Start of MATERIAL TO PROCESS

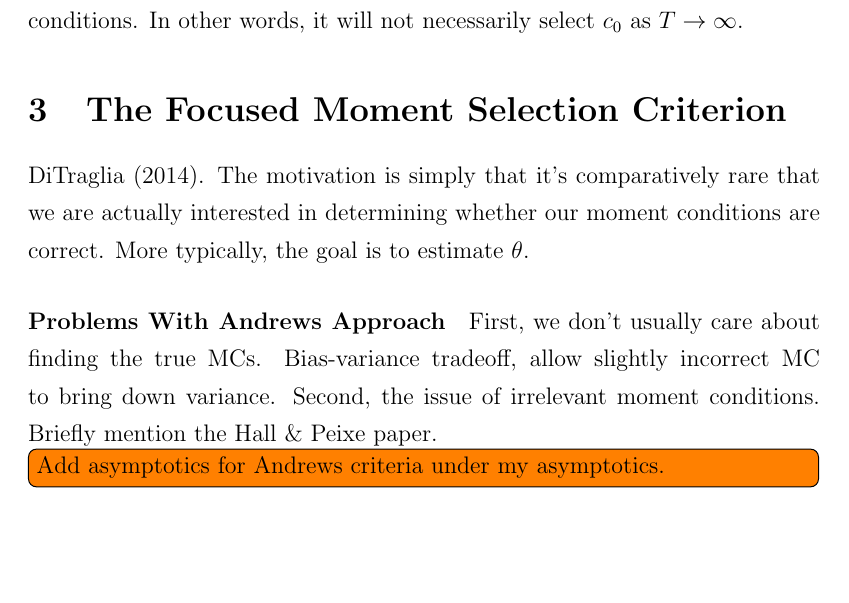
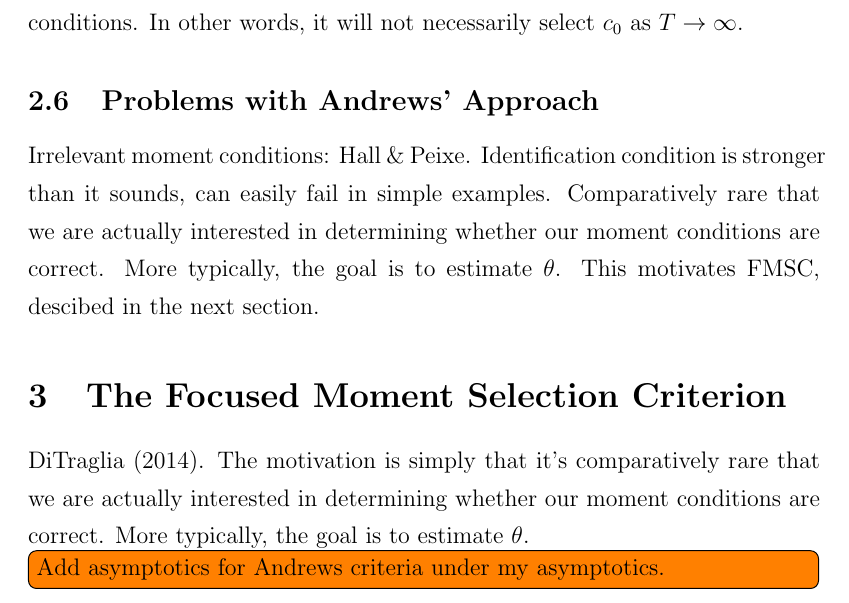
Before and after one commit to fditraglia/econ722, a LaTeX document (lecture06_moment_selection.tex): part of page 9 of 9, cut so that both start at the same text, the shorter picture padded with empty space. Compiled offline with pdfLaTeX.

Commit message:
rearranged some material

```diff
--- a/lecture06_moment_selection.tex
+++ b/lecture06_moment_selection.tex
@@ -179,11 +179,12 @@ But since the second term is a \emph{constant}, this is simply $\Delta_T(c_1,c_0
 
 So where does this leave us? In Case 2 GMM-AIC cosistently selects $c_0$, but in Case 1 GMM-AIC is \emph{random even in the limit}. Putting these two results together, we see that, although it will never select a set of false moment conditions, GMM-AIC chooses \emph{randomly} among the set of correct moment conditions. In other words, it will not necessarily select $c_0$ as $T\rightarrow \infty$.
 
+\subsection{Problems with Andrews' Approach}
+Irrelevant moment conditions: Hall \& Peixe. Identification condition is stronger than it sounds, can easily fail in simple examples. Comparatively rare that we are actually interested in determining whether our moment conditions are correct. More typically, the goal is to estimate $\theta$. This motivates FMSC, descibed in the next section.
+
 \section{The Focused Moment Selection Criterion}
 DiTraglia (2014). The motivation is simply that it's comparatively rare that we are actually interested in determining whether our moment conditions are correct. More typically, the goal is to estimate $\theta$.
 
-\paragraph{Problems With Andrews Approach}
-First, we don't usually care about finding the true MCs. Bias-variance tradeoff, allow slightly incorrect MC to bring down variance. Second, the issue of irrelevant moment conditions. Briefly mention the Hall \& Peixe paper.
 
 \todo[inline]{Add asymptotics for Andrews criteria under my asymptotics.}
 
```
Also changed, not shown: lecture06_moment_selection.pdf.
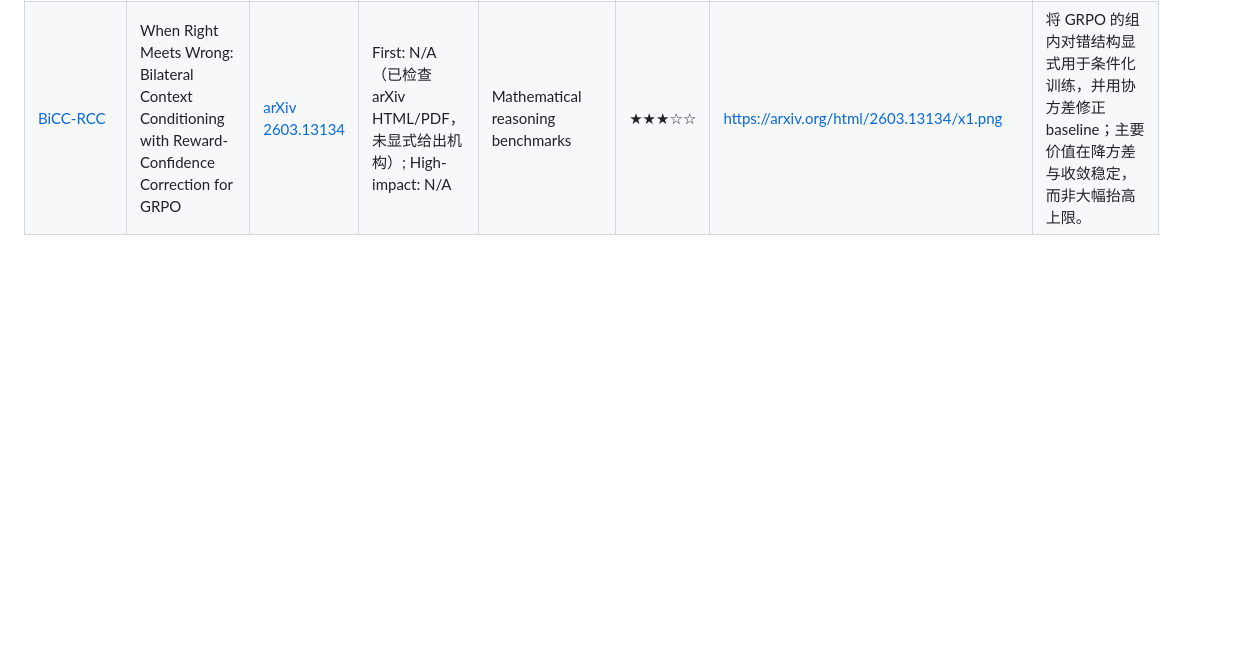
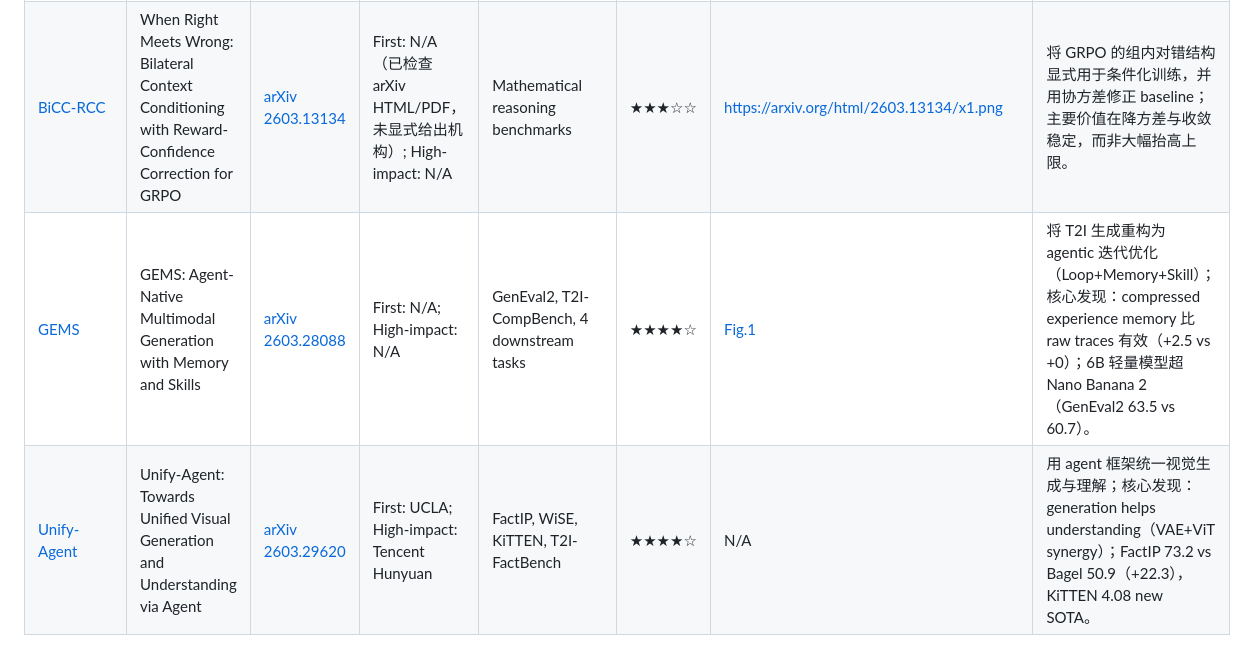
Before and after one commit to syr-cn/Agentic-Paper-Reading, a Markdown page: readinglist/agent-topic.md, the part around the change. Rendered like a GitHub page; blank space fills up the shorter version.

Commit message:
readinglist: add GEMS and Unify-Agent to agent-topic

```diff
--- a/readinglist/agent-topic.md
+++ b/readinglist/agent-topic.md
@@ -14,3 +14,5 @@
 | [Reasoning-Judge](../papers/2026-03-13_reasoning-judge.md) | Examining Reasoning LLMs-as-Judges in Non-Verifiable LLM Post-Training | [arXiv 2603.12246](https://arxiv.org/abs/2603.12246) | First: Meta; High-impact: Meta | Non-verifiable RL post-training（judge-driven preference） | ★★★★☆ | https://arxiv.org/html/2603.12246/x1.png | 证明 reasoning judge 虽较难被早期低级 hack，但长期仍可能把 policy 推向更高阶 judge-deception，不等于“更强就更安全”。 |
 | [AutoRL-Env](../papers/2026-03-13_auto-rl-env.md) | Automatic Generation of High-Performance RL Environments | [arXiv 2603.12145](https://arxiv.org/abs/2603.12145) | First: N/A（正文可提取片段未给出机构）; High-impact: N/A | EmuRust, PokeJAX, HalfCheetah-JAX, Puffer Pong, TCGJax | ★★★★☆ | https://arxiv.org/html/2603.12145/x1.png | 贡献不只在加速环境，而在“自动翻译 + 分层语义等价验证”流程化；强调性能收益必须与等价性验证绑定。 |
 | [BiCC-RCC](../papers/2026-03-17_bicc-rcc-grpo.md) | When Right Meets Wrong: Bilateral Context Conditioning with Reward-Confidence Correction for GRPO | [arXiv 2603.13134](https://arxiv.org/abs/2603.13134) | First: N/A（已检查 arXiv HTML/PDF，未显式给出机构）; High-impact: N/A | Mathematical reasoning benchmarks | ★★★☆☆ | https://arxiv.org/html/2603.13134/x1.png | 将 GRPO 的组内对错结构显式用于条件化训练，并用协方差修正 baseline；主要价值在降方差与收敛稳定，而非大幅抬高上限。 |
+| [GEMS](../papers/2026-04-01_gems.md) | GEMS: Agent-Native Multimodal Generation with Memory and Skills | [arXiv 2603.28088](https://arxiv.org/abs/2603.28088) | First: N/A; High-impact: N/A | GenEval2, T2I-CompBench, 4 downstream tasks | ★★★★☆ | [Fig.1](https://arxiv.org/html/2603.28088v1/x2.png) | 将 T2I 生成重构为 agentic 迭代优化（Loop+Memory+Skill）；核心发现：compressed experience memory 比 raw traces 有效（+2.5 vs +0）；6B 轻量模型超 Nano Banana 2（GenEval2 63.5 vs 60.7）。 |
+| [Unify-Agent](../papers/2026-04-02_unify-agent.md) | Unify-Agent: Towards Unified Visual Generation and Understanding via Agent | [arXiv 2603.29620](https://arxiv.org/abs/2603.29620) | First: UCLA; High-impact: Tencent Hunyuan | FactIP, WiSE, KiTTEN, T2I-FactBench | ★★★★☆ | N/A | 用 agent 框架统一视觉生成与理解；核心发现：generation helps understanding（VAE+ViT synergy）；FactIP 73.2 vs Bagel 50.9（+22.3），KiTTEN 4.08 new SOTA。 |
```
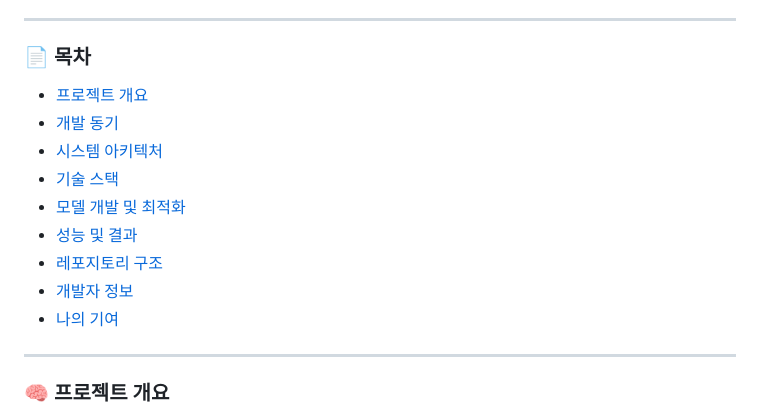
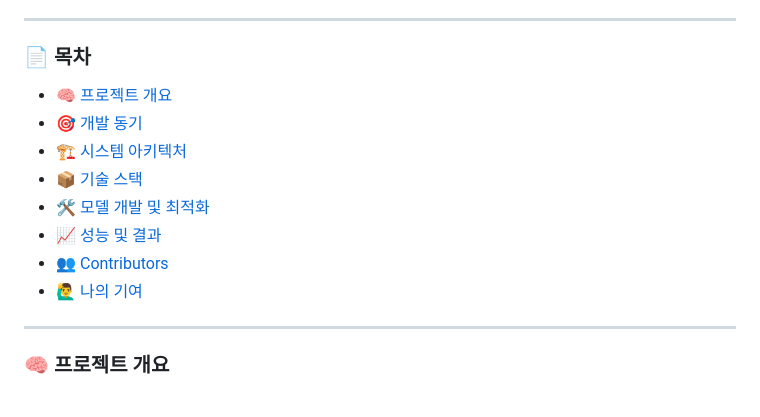
Before and after one commit to banghyunmin1999/thermal-fall-portfolio, a Markdown page: README.md, the part around the change. Drawn GitHub-style.

```diff
--- a/README.md
+++ b/README.md
@@ -8,15 +8,15 @@
 
 ### 📄 목차
 
-- [프로젝트 개요](#-프로젝트-개요)
-- [개발 동기](#-개발-동기)
-- [시스템 아키텍처](#️-시스템-아키텍처)
-- [기술 스택](#-기술-스택)
-- [모델 개발 및 최적화](#️-모델-개발-및-최적화)
-- [성능 및 결과](#-성능-및-결과)
-- [레포지토리 구조](#️-레포지토리-구조)
-- [개발자 정보](#-개발자-정보)
-- [나의 기여](🙋‍♂️-나의-기여)
+- [🧠 프로젝트 개요](#-프로젝트-개요)
+- [🎯 개발 동기](#-개발-동기)
+- [🏗️ 시스템 아키텍처](#️-시스템-아키텍처)
+- [📦 기술 스택](#-기술-스택)
+- [🛠️ 모델 개발 및 최적화](#-모델-개발-및-최적화)
+- [📈 성능 및 결과](#-성능-및-결과)
+- [👥 Contributors](#-contributors)
+- [🙋‍♂️ 나의 기여](#-나의-기여)
+
 
 -----
 
```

End of MATERIAL TO PROCESS

§ WHAT IS REQUIRED:
Retype the whole listing exactly and leave the pictures out.

§ SOLVED EXERCISE:
Before and after one commit to fditraglia/econ722, a LaTeX document (lecture06_moment_selection.tex): part of page 9 of 9, cut so that both start at the same text, the shorter picture padded with empty space. Compiled offline with pdfLaTeX.

Commit message:
rearranged some material

```diff
--- a/lecture06_moment_selection.tex
+++ b/lecture06_moment_selection.tex
@@ -179,11 +179,12 @@ But since the second term is a \emph{constant}, this is simply $\Delta_T(c_1,c_0
 
 So where does this leave us? In Case 2 GMM-AIC cosistently selects $c_0$, but in Case 1 GMM-AIC is \emph{random even in the limit}. Putting these two results together, we see that, although it will never select a set of false moment conditions, GMM-AIC chooses \emph{randomly} among the set of correct moment conditions. In other words, it will not necessarily select $c_0$ as $T\rightarrow \infty$.
 
+\subsection{Problems with Andrews' Approach}
+Irrelevant moment conditions: Hall \& Peixe. Identification condition is stronger than it sounds, can easily fail in simple examples. Comparatively rare that we are actually interested in determining whether our moment conditions are correct. More typically, the goal is to estimate $\theta$. This motivates FMSC, descibed in the next section.
+
 \section{The Focused Moment Selection Criterion}
 DiTraglia (2014). The motivation is simply that it's comparatively rare that we are actually interested in determining whether our moment conditions are correct. More typically, the goal is to estimate $\theta$.
 
-\paragraph{Problems With Andrews Approach}
-First, we don't usually care about finding the true MCs. Bias-variance tradeoff, allow slightly incorrect MC to bring down variance. Second, the issue of irrelevant moment conditions. Briefly mention the Hall \& Peixe paper.
 
 \todo[inline]{Add asymptotics for Andrews criteria under my asymptotics.}
 
```
Also changed, not shown: lecture06_moment_selection.pdf.
Before and after one commit to syr-cn/Agentic-Paper-Reading, a Markdown page: readinglist/agent-topic.md, the part around the change. Rendered like a GitHub page; blank space fills up the shorter version.

Commit message:
readinglist: add GEMS and Unify-Agent to agent-topic

```diff
--- a/readinglist/agent-topic.md
+++ b/readinglist/agent-topic.md
@@ -14,3 +14,5 @@
 | [Reasoning-Judge](../papers/2026-03-13_reasoning-judge.md) | Examining Reasoning LLMs-as-Judges in Non-Verifiable LLM Post-Training | [arXiv 2603.12246](https://arxiv.org/abs/2603.12246) | First: Meta; High-impact: Meta | Non-verifiable RL post-training（judge-driven preference） | ★★★★☆ | https://arxiv.org/html/2603.12246/x1.png | 证明 reasoning judge 虽较难被早期低级 hack，但长期仍可能把 policy 推向更高阶 judge-deception，不等于“更强就更安全”。 |
 | [AutoRL-Env](../papers/2026-03-13_auto-rl-env.md) | Automatic Generation of High-Performance RL Environments | [arXiv 2603.12145](https://arxiv.org/abs/2603.12145) | First: N/A（正文可提取片段未给出机构）; High-impact: N/A | EmuRust, PokeJAX, HalfCheetah-JAX, Puffer Pong, TCGJax | ★★★★☆ | https://arxiv.org/html/2603.12145/x1.png | 贡献不只在加速环境，而在“自动翻译 + 分层语义等价验证”流程化；强调性能收益必须与等价性验证绑定。 |
 | [BiCC-RCC](../papers/2026-03-17_bicc-rcc-grpo.md) | When Right Meets Wrong: Bilateral Context Conditioning with Reward-Confidence Correction for GRPO | [arXiv 2603.13134](https://arxiv.org/abs/2603.13134) | First: N/A（已检查 arXiv HTML/PDF，未显式给出机构）; High-impact: N/A | Mathematical reasoning benchmarks | ★★★☆☆ | https://arxiv.org/html/2603.13134/x1.png | 将 GRPO 的组内对错结构显式用于条件化训练，并用协方差修正 baseline；主要价值在降方差与收敛稳定，而非大幅抬高上限。 |
+| [GEMS](../papers/2026-04-01_gems.md) | GEMS: Agent-Native Multimodal Generation with Memory and Skills | [arXiv 2603.28088](https://arxiv.org/abs/2603.28088) | First: N/A; High-impact: N/A | GenEval2, T2I-CompBench, 4 downstream tasks | ★★★★☆ | [Fig.1](https://arxiv.org/html/2603.28088v1/x2.png) | 将 T2I 生成重构为 agentic 迭代优化（Loop+Memory+Skill）；核心发现：compressed experience memory 比 raw traces 有效（+2.5 vs +0）；6B 轻量模型超 Nano Banana 2（GenEval2 63.5 vs 60.7）。 |
+| [Unify-Agent](../papers/2026-04-02_unify-agent.md) | Unify-Agent: Towards Unified Visual Generation and Understanding via Agent | [arXiv 2603.29620](https://arxiv.org/abs/2603.29620) | First: UCLA; High-impact: Tencent Hunyuan | FactIP, WiSE, KiTTEN, T2I-FactBench | ★★★★☆ | N/A | 用 agent 框架统一视觉生成与理解；核心发现：generation helps understanding（VAE+ViT synergy）；FactIP 73.2 vs Bagel 50.9（+22.3），KiTTEN 4.08 new SOTA。 |
```
Before and after one commit to banghyunmin1999/thermal-fall-portfolio, a Markdown page: README.md, the part around the change. Drawn GitHub-style.

```diff
--- a/README.md
+++ b/README.md
@@ -8,15 +8,15 @@
 
 ### 📄 목차
 
-- [프로젝트 개요](#-프로젝트-개요)
-- [개발 동기](#-개발-동기)
-- [시스템 아키텍처](#️-시스템-아키텍처)
-- [기술 스택](#-기술-스택)
-- [모델 개발 및 최적화](#️-모델-개발-및-최적화)
-- [성능 및 결과](#-성능-및-결과)
-- [레포지토리 구조](#️-레포지토리-구조)
-- [개발자 정보](#-개발자-정보)
-- [나의 기여](🙋‍♂️-나의-기여)
+- [🧠 프로젝트 개요](#-프로젝트-개요)
+- [🎯 개발 동기](#-개발-동기)
+- [🏗️ 시스템 아키텍처](#️-시스템-아키텍처)
+- [📦 기술 스택](#-기술-스택)
+- [🛠️ 모델 개발 및 최적화](#-모델-개발-및-최적화)
+- [📈 성능 및 결과](#-성능-및-결과)
+- [👥 Contributors](#-contributors)
+- [🙋‍♂️ 나의 기여](#-나의-기여)
+
 
 -----
 
```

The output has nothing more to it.